* **Material provided**:
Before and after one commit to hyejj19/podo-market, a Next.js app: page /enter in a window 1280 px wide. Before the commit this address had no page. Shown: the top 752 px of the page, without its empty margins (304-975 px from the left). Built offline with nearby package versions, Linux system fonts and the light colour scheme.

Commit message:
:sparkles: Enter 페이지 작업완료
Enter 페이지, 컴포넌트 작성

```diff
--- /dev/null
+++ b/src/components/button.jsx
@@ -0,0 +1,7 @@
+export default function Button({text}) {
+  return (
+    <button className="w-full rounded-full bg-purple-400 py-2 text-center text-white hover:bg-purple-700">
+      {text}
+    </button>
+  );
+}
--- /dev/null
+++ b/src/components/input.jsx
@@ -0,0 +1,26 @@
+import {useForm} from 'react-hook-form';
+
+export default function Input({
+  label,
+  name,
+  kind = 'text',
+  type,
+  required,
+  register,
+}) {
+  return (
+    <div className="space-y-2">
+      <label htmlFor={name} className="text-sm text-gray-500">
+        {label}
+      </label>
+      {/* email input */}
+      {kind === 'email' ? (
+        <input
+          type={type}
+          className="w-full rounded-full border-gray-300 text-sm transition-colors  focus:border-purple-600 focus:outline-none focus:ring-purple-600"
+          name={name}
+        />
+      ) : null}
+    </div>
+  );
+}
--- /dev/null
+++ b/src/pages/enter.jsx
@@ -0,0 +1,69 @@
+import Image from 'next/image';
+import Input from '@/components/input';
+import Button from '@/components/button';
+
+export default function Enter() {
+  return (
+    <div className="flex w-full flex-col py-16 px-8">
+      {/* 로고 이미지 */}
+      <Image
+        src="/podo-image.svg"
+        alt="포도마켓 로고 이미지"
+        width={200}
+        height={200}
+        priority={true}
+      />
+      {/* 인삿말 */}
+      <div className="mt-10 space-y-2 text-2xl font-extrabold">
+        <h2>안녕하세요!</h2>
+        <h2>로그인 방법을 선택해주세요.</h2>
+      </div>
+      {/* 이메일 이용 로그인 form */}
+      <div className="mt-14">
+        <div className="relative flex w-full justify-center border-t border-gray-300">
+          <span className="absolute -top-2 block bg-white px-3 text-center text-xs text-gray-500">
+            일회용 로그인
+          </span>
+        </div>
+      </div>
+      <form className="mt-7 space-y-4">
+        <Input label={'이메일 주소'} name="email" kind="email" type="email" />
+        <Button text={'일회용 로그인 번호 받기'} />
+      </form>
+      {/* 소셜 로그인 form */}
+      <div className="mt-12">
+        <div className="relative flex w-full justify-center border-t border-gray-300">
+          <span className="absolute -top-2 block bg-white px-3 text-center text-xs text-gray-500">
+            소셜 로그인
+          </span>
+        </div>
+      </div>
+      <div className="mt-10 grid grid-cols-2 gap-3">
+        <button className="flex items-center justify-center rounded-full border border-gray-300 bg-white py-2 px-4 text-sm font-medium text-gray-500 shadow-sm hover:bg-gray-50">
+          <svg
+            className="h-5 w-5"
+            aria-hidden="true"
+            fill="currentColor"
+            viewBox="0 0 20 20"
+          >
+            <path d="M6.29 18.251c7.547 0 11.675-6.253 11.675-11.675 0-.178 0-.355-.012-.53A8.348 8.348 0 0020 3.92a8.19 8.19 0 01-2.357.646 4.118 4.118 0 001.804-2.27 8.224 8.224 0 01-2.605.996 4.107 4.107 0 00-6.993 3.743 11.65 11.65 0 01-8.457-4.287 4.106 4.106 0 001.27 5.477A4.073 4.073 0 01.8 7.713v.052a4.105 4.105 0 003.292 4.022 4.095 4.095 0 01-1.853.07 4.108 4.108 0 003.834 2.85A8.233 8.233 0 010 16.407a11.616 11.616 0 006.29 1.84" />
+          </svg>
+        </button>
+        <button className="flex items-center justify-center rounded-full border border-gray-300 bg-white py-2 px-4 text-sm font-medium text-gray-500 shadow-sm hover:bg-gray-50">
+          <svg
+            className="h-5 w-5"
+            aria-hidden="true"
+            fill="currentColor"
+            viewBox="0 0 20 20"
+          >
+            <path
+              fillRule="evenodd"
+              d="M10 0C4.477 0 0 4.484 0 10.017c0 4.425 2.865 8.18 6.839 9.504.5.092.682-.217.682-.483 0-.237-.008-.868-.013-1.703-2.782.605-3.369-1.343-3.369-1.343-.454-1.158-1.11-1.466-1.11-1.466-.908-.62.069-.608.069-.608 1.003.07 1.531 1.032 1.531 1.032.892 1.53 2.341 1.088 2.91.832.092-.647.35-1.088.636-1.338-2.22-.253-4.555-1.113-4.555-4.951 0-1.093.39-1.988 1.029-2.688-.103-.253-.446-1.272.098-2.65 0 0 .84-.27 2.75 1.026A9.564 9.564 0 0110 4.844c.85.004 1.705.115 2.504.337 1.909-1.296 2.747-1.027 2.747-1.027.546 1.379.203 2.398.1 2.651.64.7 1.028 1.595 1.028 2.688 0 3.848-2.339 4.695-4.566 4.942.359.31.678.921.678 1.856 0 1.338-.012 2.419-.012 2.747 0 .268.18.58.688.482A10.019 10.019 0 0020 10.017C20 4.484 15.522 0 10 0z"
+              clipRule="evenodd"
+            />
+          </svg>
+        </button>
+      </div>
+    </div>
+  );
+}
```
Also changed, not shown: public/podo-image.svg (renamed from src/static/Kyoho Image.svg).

* **Aim of the task**: Find how many lines in the listing contain the word "rounded" and give that count alone.

* **Output for this exercise**: 4